**THE PROBLEM**
Copy out the entire listing, keeping each line exactly as it is.

**GIVEN ENTRIES**

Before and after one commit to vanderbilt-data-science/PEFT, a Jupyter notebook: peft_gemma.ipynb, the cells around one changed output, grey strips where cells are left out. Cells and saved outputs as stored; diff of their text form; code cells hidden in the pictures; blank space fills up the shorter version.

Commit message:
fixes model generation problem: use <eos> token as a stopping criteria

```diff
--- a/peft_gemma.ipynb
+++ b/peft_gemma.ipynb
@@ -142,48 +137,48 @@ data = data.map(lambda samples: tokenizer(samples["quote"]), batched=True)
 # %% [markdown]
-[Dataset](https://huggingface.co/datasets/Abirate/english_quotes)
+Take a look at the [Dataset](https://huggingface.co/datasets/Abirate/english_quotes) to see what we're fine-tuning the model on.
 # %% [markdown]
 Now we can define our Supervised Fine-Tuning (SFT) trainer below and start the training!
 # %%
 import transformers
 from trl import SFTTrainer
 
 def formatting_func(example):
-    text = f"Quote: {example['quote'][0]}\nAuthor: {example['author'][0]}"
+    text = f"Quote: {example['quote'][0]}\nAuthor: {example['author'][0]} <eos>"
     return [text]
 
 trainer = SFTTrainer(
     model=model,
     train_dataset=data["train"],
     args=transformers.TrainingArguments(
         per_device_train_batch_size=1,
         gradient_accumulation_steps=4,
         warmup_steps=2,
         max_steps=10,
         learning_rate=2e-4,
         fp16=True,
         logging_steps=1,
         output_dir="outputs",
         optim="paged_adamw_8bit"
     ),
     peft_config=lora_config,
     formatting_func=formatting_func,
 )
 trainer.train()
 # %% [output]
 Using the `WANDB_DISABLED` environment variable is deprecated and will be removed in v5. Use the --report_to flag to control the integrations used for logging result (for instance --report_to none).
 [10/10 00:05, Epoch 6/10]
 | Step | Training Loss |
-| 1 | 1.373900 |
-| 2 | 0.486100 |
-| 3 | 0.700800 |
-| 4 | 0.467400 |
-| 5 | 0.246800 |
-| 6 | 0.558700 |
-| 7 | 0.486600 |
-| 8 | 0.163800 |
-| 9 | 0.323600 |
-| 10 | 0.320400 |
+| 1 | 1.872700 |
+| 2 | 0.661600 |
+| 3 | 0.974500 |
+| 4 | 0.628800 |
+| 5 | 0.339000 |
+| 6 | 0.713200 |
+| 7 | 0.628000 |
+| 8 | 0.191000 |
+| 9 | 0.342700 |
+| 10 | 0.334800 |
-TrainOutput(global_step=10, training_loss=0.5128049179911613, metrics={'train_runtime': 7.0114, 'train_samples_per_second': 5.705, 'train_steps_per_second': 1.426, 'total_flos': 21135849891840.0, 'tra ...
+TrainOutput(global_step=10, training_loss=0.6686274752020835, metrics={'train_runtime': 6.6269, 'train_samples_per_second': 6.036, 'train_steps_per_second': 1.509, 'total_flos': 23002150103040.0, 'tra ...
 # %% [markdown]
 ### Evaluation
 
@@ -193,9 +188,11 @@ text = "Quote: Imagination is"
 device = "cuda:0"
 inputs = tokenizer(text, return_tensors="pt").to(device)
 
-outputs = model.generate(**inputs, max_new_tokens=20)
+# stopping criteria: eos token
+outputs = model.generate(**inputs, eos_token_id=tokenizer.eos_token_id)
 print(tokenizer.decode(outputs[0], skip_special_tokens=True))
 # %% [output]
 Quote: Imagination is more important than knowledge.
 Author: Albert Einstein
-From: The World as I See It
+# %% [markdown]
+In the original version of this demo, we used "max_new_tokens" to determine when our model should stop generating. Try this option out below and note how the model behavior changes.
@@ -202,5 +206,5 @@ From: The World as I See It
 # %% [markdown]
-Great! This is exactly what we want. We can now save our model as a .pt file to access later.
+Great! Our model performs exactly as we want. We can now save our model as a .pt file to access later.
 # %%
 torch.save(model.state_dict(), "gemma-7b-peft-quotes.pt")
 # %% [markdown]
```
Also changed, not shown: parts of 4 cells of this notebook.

**WRITTEN ANSWER**
Before and after one commit to vanderbilt-data-science/PEFT, a Jupyter notebook: peft_gemma.ipynb, the cells around one changed output, grey strips where cells are left out. Cells and saved outputs as stored; diff of their text form; code cells hidden in the pictures; blank space fills up the shorter version.

Commit message:
fixes model generation problem: use <eos> token as a stopping criteria

```diff
--- a/peft_gemma.ipynb
+++ b/peft_gemma.ipynb
@@ -142,48 +137,48 @@ data = data.map(lambda samples: tokenizer(samples["quote"]), batched=True)
 # %% [markdown]
-[Dataset](https://huggingface.co/datasets/Abirate/english_quotes)
+Take a look at the [Dataset](https://huggingface.co/datasets/Abirate/english_quotes) to see what we're fine-tuning the model on.
 # %% [markdown]
 Now we can define our Supervised Fine-Tuning (SFT) trainer below and start the training!
 # %%
 import transformers
 from trl import SFTTrainer
 
 def formatting_func(example):
-    text = f"Quote: {example['quote'][0]}\nAuthor: {example['author'][0]}"
+    text = f"Quote: {example['quote'][0]}\nAuthor: {example['author'][0]} <eos>"
     return [text]
 
 trainer = SFTTrainer(
     model=model,
     train_dataset=data["train"],
     args=transformers.TrainingArguments(
         per_device_train_batch_size=1,
         gradient_accumulation_steps=4,
         warmup_steps=2,
         max_steps=10,
         learning_rate=2e-4,
         fp16=True,
         logging_steps=1,
         output_dir="outputs",
         optim="paged_adamw_8bit"
     ),
     peft_config=lora_config,
     formatting_func=formatting_func,
 )
 trainer.train()
 # %% [output]
 Using the `WANDB_DISABLED` environment variable is deprecated and will be removed in v5. Use the --report_to flag to control the integrations used for logging result (for instance --report_to none).
 [10/10 00:05, Epoch 6/10]
 | Step | Training Loss |
-| 1 | 1.373900 |
-| 2 | 0.486100 |
-| 3 | 0.700800 |
-| 4 | 0.467400 |
-| 5 | 0.246800 |
-| 6 | 0.558700 |
-| 7 | 0.486600 |
-| 8 | 0.163800 |
-| 9 | 0.323600 |
-| 10 | 0.320400 |
+| 1 | 1.872700 |
+| 2 | 0.661600 |
+| 3 | 0.974500 |
+| 4 | 0.628800 |
+| 5 | 0.339000 |
+| 6 | 0.713200 |
+| 7 | 0.628000 |
+| 8 | 0.191000 |
+| 9 | 0.342700 |
+| 10 | 0.334800 |
-TrainOutput(global_step=10, training_loss=0.5128049179911613, metrics={'train_runtime': 7.0114, 'train_samples_per_second': 5.705, 'train_steps_per_second': 1.426, 'total_flos': 21135849891840.0, 'tra ...
+TrainOutput(global_step=10, training_loss=0.6686274752020835, metrics={'train_runtime': 6.6269, 'train_samples_per_second': 6.036, 'train_steps_per_second': 1.509, 'total_flos': 23002150103040.0, 'tra ...
 # %% [markdown]
 ### Evaluation
 
@@ -193,9 +188,11 @@ text = "Quote: Imagination is"
 device = "cuda:0"
 inputs = tokenizer(text, return_tensors="pt").to(device)
 
-outputs = model.generate(**inputs, max_new_tokens=20)
+# stopping criteria: eos token
+outputs = model.generate(**inputs, eos_token_id=tokenizer.eos_token_id)
 print(tokenizer.decode(outputs[0], skip_special_tokens=True))
 # %% [output]
 Quote: Imagination is more important than knowledge.
 Author: Albert Einstein
-From: The World as I See It
+# %% [markdown]
+In the original version of this demo, we used "max_new_tokens" to determine when our model should stop generating. Try this option out below and note how the model behavior changes.
@@ -202,5 +206,5 @@ From: The World as I See It
 # %% [markdown]
-Great! This is exactly what we want. We can now save our model as a .pt file to access later.
+Great! Our model performs exactly as we want. We can now save our model as a .pt file to access later.
 # %%
 torch.save(model.state_dict(), "gemma-7b-peft-quotes.pt")
 # %% [markdown]
```
Also changed, not shown: parts of 4 cells of this notebook.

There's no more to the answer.